• PROBLEM REQUIREMENTS: Would you write out each line of the material below exactly, skipping every picture?
[[ SOURCE INFORMATION, beginning ]]
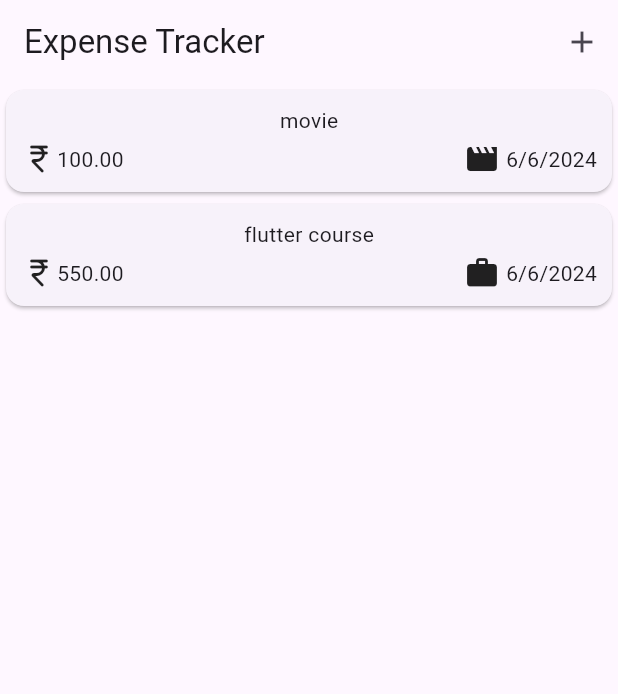
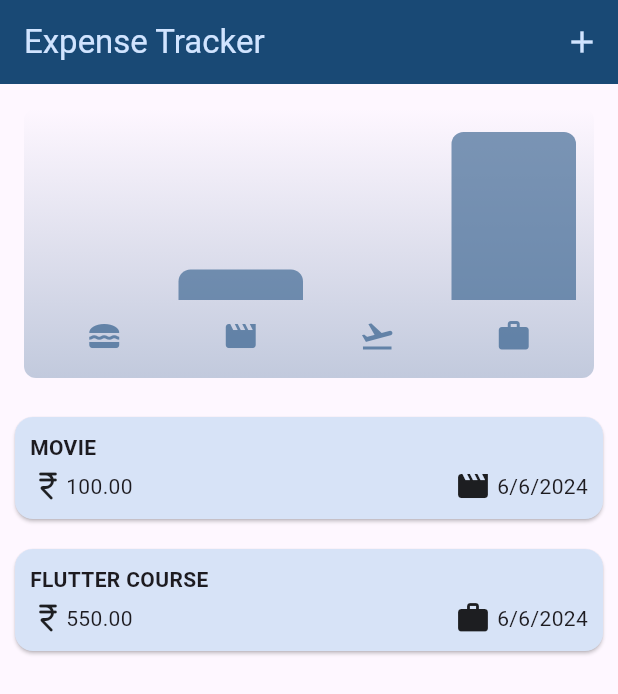
Before and after one commit to anish12053/Expense_Tracker, a Flutter app: the screen it shows after launch, on a phone screen of 412 x 824 dp. Shown: the top 694 px of the screen. Run offline on Flutter 3.47's test engine with Material 3 defaults, Android fonts, the phone set to English and light mode, and no system bars.

Commit message:
chat added

```diff
--- a/lib/main.dart
+++ b/lib/main.dart
@@ -1,11 +1,24 @@
 import 'package:expense_tracker/screens/expense_page.dart';
 import 'package:flutter/material.dart';
 
+var kColorScheme = ColorScheme.fromSeed(seedColor: Colors.blue);
+
 void main() {
   runApp(
-    const MaterialApp(
+    MaterialApp(
       debugShowCheckedModeBanner: false,
-      home: ExpensePage(),
+      theme: ThemeData().copyWith(
+        colorScheme: kColorScheme,
+        appBarTheme: const AppBarTheme().copyWith(
+          backgroundColor: kColorScheme.onPrimaryContainer,
+          foregroundColor: kColorScheme.primaryContainer,
+        ),
+        cardTheme: const CardTheme().copyWith(
+          color: kColorScheme.secondaryContainer,
+          margin: const EdgeInsets.all(10),
+        )
+      ),
+      home: const ExpensePage(),
     ),
   );
 }
--- a/lib/model/expense_model.dart
+++ b/lib/model/expense_model.dart
@@ -4,19 +4,23 @@ import 'package:uuid/uuid.dart';
 
 const uuid = Uuid();
 
-enum Category {food,work,travel,leisure}
+enum Category { food, work, travel, leisure }
 
 final formatter = DateFormat.yMd();
 
 const categoryIcon = {
-  Category.food : Icons.lunch_dining,
-  Category.travel : Icons.flight_takeoff,
-  Category.work : Icons.work,
-  Category.leisure : Icons.movie,
+  Category.food: Icons.lunch_dining,
+  Category.travel: Icons.flight_takeoff,
+  Category.work: Icons.work,
+  Category.leisure: Icons.movie,
 };
 
 class Expense {
-  Expense({required this.amount, required this.date, required this.title,required this.category})
+  Expense(
+      {required this.amount,
+      required this.date,
+      required this.title,
+      required this.category})
       : id = uuid.v4();
 
   final String title;
@@ -28,5 +32,21 @@ class Expense {
   String get formattedDate {
     return formatter.format(date);
   }
+}
 
+class ExpenseBucket {
+  ExpenseBucket({required this.category, required this.expenses});
+  ExpenseBucket.forCategory(List<Expense> allexpenses, {required this.category})
+      : expenses = allexpenses
+            .where((expense) => expense.category == category)
+            .toList();
+  final Category category;
+  final List<Expense> expenses;
+  double get totalExpenses {
+    double sum = 0;
+    for (final expense in expenses) {
+      sum += expense.amount;
+    }
+    return sum;
+  }
 }
--- a/lib/screens/expense_page.dart
+++ b/lib/screens/expense_page.dart
@@ -1,6 +1,7 @@
 import 'package:expense_tracker/data/expense_data.dart';
 import 'package:expense_tracker/model/expense_model.dart';
 import 'package:expense_tracker/widgets/add_expense.dart';
+import 'package:expense_tracker/widgets/chart/chart.dart';
 import 'package:expense_tracker/widgets/expense_list.dart';
 import 'package:flutter/material.dart';
 
@@ -83,6 +84,7 @@ class _ExpensePage extends State<ExpensePage> {
       ),
       body: Column(
         children: [
+          Chart(expenses: addedExpense),
           Expanded(child: activeScreen),
         ],
       ),
--- /dev/null
+++ b/lib/widgets/chart/chart.dart
@@ -0,0 +1,95 @@
+import 'package:expense_tracker/model/expense_model.dart';
+import 'package:expense_tracker/widgets/chart/chart_bar.dart';
+import 'package:flutter/material.dart';
+
+
+class Chart extends StatelessWidget {
+  const Chart({super.key, required this.expenses});
+
+  final List<Expense> expenses;
+
+  List<ExpenseBucket> get buckets {
+    return [
+      ExpenseBucket.forCategory(expenses,category:  Category.food),
+      ExpenseBucket.forCategory(expenses,category:  Category.leisure),
+      ExpenseBucket.forCategory(expenses,category:  Category.travel),
+      ExpenseBucket.forCategory(expenses,category:  Category.work),
+    ];
+  }
+
+  double get maxTotalExpense {
+    double maxTotalExpense = 0;
+
+    for (final bucket in buckets) {
+      if (bucket.totalExpenses > maxTotalExpense) {
+        maxTotalExpense = bucket.totalExpenses;
+      }
+    }
+
+    return maxTotalExpense;
+  }
+
+  @override
+  Widget build(BuildContext context) {
+    final isDarkMode =
+        MediaQuery.of(context).platformBrightness == Brightness.dark;
+    return Container(
+      margin: const EdgeInsets.all(16),
+      padding: const EdgeInsets.symmetric(
+        vertical: 16,
+        horizontal: 8,
+      ),
+      width: double.infinity,
+      height: 180,
+      decoration: BoxDecoration(
+        borderRadius: BorderRadius.circular(8),
+        gradient: LinearGradient(
+          colors: [
+            Theme.of(context).colorScheme.primary.withOpacity(0.3),
+            Theme.of(context).colorScheme.primary.withOpacity(0.0)
+          ],
+          begin: Alignment.bottomCenter,
+          end: Alignment.topCenter,
+        ),
+      ),
+      child: Column(
+        children: [
+          Expanded(
+            child: Row(
+              crossAxisAlignment: CrossAxisAlignment.end,
+              children: [
+                for (final bucket in buckets) // alternative to map()
+                  ChartBar(
+                    fill: bucket.totalExpenses == 0
+                        ? 0
+                        : bucket.totalExpenses / maxTotalExpense,
+                  )
+              ],
+            ),
+          ),
+          const SizedBox(height: 12),
+          Row(
+            children: buckets
+                .map(
+                  (bucket) => Expanded(
+                    child: Padding(
+                      padding: const EdgeInsets.symmetric(horizontal: 4),
+                      child: Icon(
+                        categoryIcon[bucket.category],
+                        color: isDarkMode
+                            ? Theme.of(context).colorScheme.secondary
+                            : Theme.of(context)
+                                .colorScheme
+                                .primary
+                                .withOpacity(0.7),
+                      ),
+                    ),
+                  ),
+                )
+                .toList(),
+          )
+        ],
+      ),
+    );
+  }
+}
--- /dev/null
+++ b/lib/widgets/chart/chart_bar.dart
@@ -0,0 +1,34 @@
+import 'package:flutter/material.dart';
+
+class ChartBar extends StatelessWidget {
+  const ChartBar({
+    super.key,
+    required this.fill,
+  });
+
+  final double fill;
+
+  @override
+  Widget build(BuildContext context) {
+    final isDarkMode =
+        MediaQuery.of(context).platformBrightness == Brightness.dark;
+    return Expanded(
+      child: Padding(
+        padding: const EdgeInsets.symmetric(horizontal: 4),
+        child: FractionallySizedBox(
+          heightFactor: fill,
+          child: DecoratedBox(
+            decoration: BoxDecoration(
+              shape: BoxShape.rectangle,
+              borderRadius:
+                  const BorderRadius.vertical(top: Radius.circular(8)),
+              color: isDarkMode
+                  ? Theme.of(context).colorScheme.secondary
+                  : Theme.of(context).colorScheme.primary.withOpacity(0.65),
+            ),
+          ),
+        ),
+      ),
+    );
+  }
+}
--- a/lib/widgets/expense_item.dart
+++ b/lib/widgets/expense_item.dart
@@ -13,8 +13,12 @@ class ExpenseItem extends StatelessWidget {
           horizontal: 10,
         ),
         child: Column(
+          crossAxisAlignment: CrossAxisAlignment.start,
           children: [
-            Text(item.title),
+            Text(item.title.toUpperCase(),style: const TextStyle(
+              fontSize: 14,
+              fontWeight: FontWeight.w600,
+            ),),
             const SizedBox(
               height: 4,
             ),
--- a/lib/widgets/expense_list.dart
+++ b/lib/widgets/expense_list.dart
@@ -13,6 +13,7 @@ class ExpenseList extends StatelessWidget {
       itemCount: expenselist.length,
       itemBuilder: (context, index) {
         return Dismissible(
+          background: Container(color: const Color.fromARGB(255, 223, 103, 94),),
           key: ValueKey(expenselist[index]),
           onDismissed: (direction){
             onDelte(expenselist[index]);
```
[[ SOURCE INFORMATION, end ]]
• SOLVED EXERCISE:
Before and after one commit to anish12053/Expense_Tracker, a Flutter app: the screen it shows after launch, on a phone screen of 412 x 824 dp. Shown: the top 694 px of the screen. Run offline on Flutter 3.47's test engine with Material 3 defaults, Android fonts, the phone set to English and light mode, and no system bars.

Commit message:
chat added

```diff
--- a/lib/main.dart
+++ b/lib/main.dart
@@ -1,11 +1,24 @@
 import 'package:expense_tracker/screens/expense_page.dart';
 import 'package:flutter/material.dart';
 
+var kColorScheme = ColorScheme.fromSeed(seedColor: Colors.blue);
+
 void main() {
   runApp(
-    const MaterialApp(
+    MaterialApp(
       debugShowCheckedModeBanner: false,
-      home: ExpensePage(),
+      theme: ThemeData().copyWith(
+        colorScheme: kColorScheme,
+        appBarTheme: const AppBarTheme().copyWith(
+          backgroundColor: kColorScheme.onPrimaryContainer,
+          foregroundColor: kColorScheme.primaryContainer,
+        ),
+        cardTheme: const CardTheme().copyWith(
+          color: kColorScheme.secondaryContainer,
+          margin: const EdgeInsets.all(10),
+        )
+      ),
+      home: const ExpensePage(),
     ),
   );
 }
--- a/lib/model/expense_model.dart
+++ b/lib/model/expense_model.dart
@@ -4,19 +4,23 @@ import 'package:uuid/uuid.dart';
 
 const uuid = Uuid();
 
-enum Category {food,work,travel,leisure}
+enum Category { food, work, travel, leisure }
 
 final formatter = DateFormat.yMd();
 
 const categoryIcon = {
-  Category.food : Icons.lunch_dining,
-  Category.travel : Icons.flight_takeoff,
-  Category.work : Icons.work,
-  Category.leisure : Icons.movie,
+  Category.food: Icons.lunch_dining,
+  Category.travel: Icons.flight_takeoff,
+  Category.work: Icons.work,
+  Category.leisure: Icons.movie,
 };
 
 class Expense {
-  Expense({required this.amount, required this.date, required this.title,required this.category})
+  Expense(
+      {required this.amount,
+      required this.date,
+      required this.title,
+      required this.category})
       : id = uuid.v4();
 
   final String title;
@@ -28,5 +32,21 @@ class Expense {
   String get formattedDate {
     return formatter.format(date);
   }
+}
 
+class ExpenseBucket {
+  ExpenseBucket({required this.category, required this.expenses});
+  ExpenseBucket.forCategory(List<Expense> allexpenses, {required this.category})
+      : expenses = allexpenses
+            .where((expense) => expense.category == category)
+            .toList();
+  final Category category;
+  final List<Expense> expenses;
+  double get totalExpenses {
+    double sum = 0;
+    for (final expense in expenses) {
+      sum += expense.amount;
+    }
+    return sum;
+  }
 }
--- a/lib/screens/expense_page.dart
+++ b/lib/screens/expense_page.dart
@@ -1,6 +1,7 @@
 import 'package:expense_tracker/data/expense_data.dart';
 import 'package:expense_tracker/model/expense_model.dart';
 import 'package:expense_tracker/widgets/add_expense.dart';
+import 'package:expense_tracker/widgets/chart/chart.dart';
 import 'package:expense_tracker/widgets/expense_list.dart';
 import 'package:flutter/material.dart';
 
@@ -83,6 +84,7 @@ class _ExpensePage extends State<ExpensePage> {
       ),
       body: Column(
         children: [
+          Chart(expenses: addedExpense),
           Expanded(child: activeScreen),
         ],
       ),
--- /dev/null
+++ b/lib/widgets/chart/chart.dart
@@ -0,0 +1,95 @@
+import 'package:expense_tracker/model/expense_model.dart';
+import 'package:expense_tracker/widgets/chart/chart_bar.dart';
+import 'package:flutter/material.dart';
+
+
+class Chart extends StatelessWidget {
+  const Chart({super.key, required this.expenses});
+
+  final List<Expense> expenses;
+
+  List<ExpenseBucket> get buckets {
+    return [
+      ExpenseBucket.forCategory(expenses,category:  Category.food),
+      ExpenseBucket.forCategory(expenses,category:  Category.leisure),
+      ExpenseBucket.forCategory(expenses,category:  Category.travel),
+      ExpenseBucket.forCategory(expenses,category:  Category.work),
+    ];
+  }
+
+  double get maxTotalExpense {
+    double maxTotalExpense = 0;
+
+    for (final bucket in buckets) {
+      if (bucket.totalExpenses > maxTotalExpense) {
+        maxTotalExpense = bucket.totalExpenses;
+      }
+    }
+
+    return maxTotalExpense;
+  }
+
+  @override
+  Widget build(BuildContext context) {
+    final isDarkMode =
+        MediaQuery.of(context).platformBrightness == Brightness.dark;
+    return Container(
+      margin: const EdgeInsets.all(16),
+      padding: const EdgeInsets.symmetric(
+        vertical: 16,
+        horizontal: 8,
+      ),
+      width: double.infinity,
+      height: 180,
+      decoration: BoxDecoration(
+        borderRadius: BorderRadius.circular(8),
+        gradient: LinearGradient(
+          colors: [
+            Theme.of(context).colorScheme.primary.withOpacity(0.3),
+            Theme.of(context).colorScheme.primary.withOpacity(0.0)
+          ],
+          begin: Alignment.bottomCenter,
+          end: Alignment.topCenter,
+        ),
+      ),
+      child: Column(
+        children: [
+          Expanded(
+            child: Row(
+              crossAxisAlignment: CrossAxisAlignment.end,
+              children: [
+                for (final bucket in buckets) // alternative to map()
+                  ChartBar(
+                    fill: bucket.totalExpenses == 0
+                        ? 0
+                        : bucket.totalExpenses / maxTotalExpense,
+                  )
+              ],
+            ),
+          ),
+          const SizedBox(height: 12),
+          Row(
+            children: buckets
+                .map(
+                  (bucket) => Expanded(
+                    child: Padding(
+                      padding: const EdgeInsets.symmetric(horizontal: 4),
+                      child: Icon(
+                        categoryIcon[bucket.category],
+                        color: isDarkMode
+                            ? Theme.of(context).colorScheme.secondary
+                            : Theme.of(context)
+                                .colorScheme
+                                .primary
+                                .withOpacity(0.7),
+                      ),
+                    ),
+                  ),
+                )
+                .toList(),
+          )
+        ],
+      ),
+    );
+  }
+}
--- /dev/null
+++ b/lib/widgets/chart/chart_bar.dart
@@ -0,0 +1,34 @@
+import 'package:flutter/material.dart';
+
+class ChartBar extends StatelessWidget {
+  const ChartBar({
+    super.key,
+    required this.fill,
+  });
+
+  final double fill;
+
+  @override
+  Widget build(BuildContext context) {
+    final isDarkMode =
+        MediaQuery.of(context).platformBrightness == Brightness.dark;
+    return Expanded(
+      child: Padding(
+        padding: const EdgeInsets.symmetric(horizontal: 4),
+        child: FractionallySizedBox(
+          heightFactor: fill,
+          child: DecoratedBox(
+            decoration: BoxDecoration(
+              shape: BoxShape.rectangle,
+              borderRadius:
+                  const BorderRadius.vertical(top: Radius.circular(8)),
+              color: isDarkMode
+                  ? Theme.of(context).colorScheme.secondary
+                  : Theme.of(context).colorScheme.primary.withOpacity(0.65),
+            ),
+          ),
+        ),
+      ),
+    );
+  }
+}
--- a/lib/widgets/expense_item.dart
+++ b/lib/widgets/expense_item.dart
@@ -13,8 +13,12 @@ class ExpenseItem extends StatelessWidget {
           horizontal: 10,
         ),
         child: Column(
+          crossAxisAlignment: CrossAxisAlignment.start,
           children: [
-            Text(item.title),
+            Text(item.title.toUpperCase(),style: const TextStyle(
+              fontSize: 14,
+              fontWeight: FontWeight.w600,
+            ),),
             const SizedBox(
               height: 4,
             ),
--- a/lib/widgets/expense_list.dart
+++ b/lib/widgets/expense_list.dart
@@ -13,6 +13,7 @@ class ExpenseList extends StatelessWidget {
       itemCount: expenselist.length,
       itemBuilder: (context, index) {
         return Dismissible(
+          background: Container(color: const Color.fromARGB(255, 223, 103, 94),),
           key: ValueKey(expenselist[index]),
           onDismissed: (direction){
             onDelte(expenselist[index]);
```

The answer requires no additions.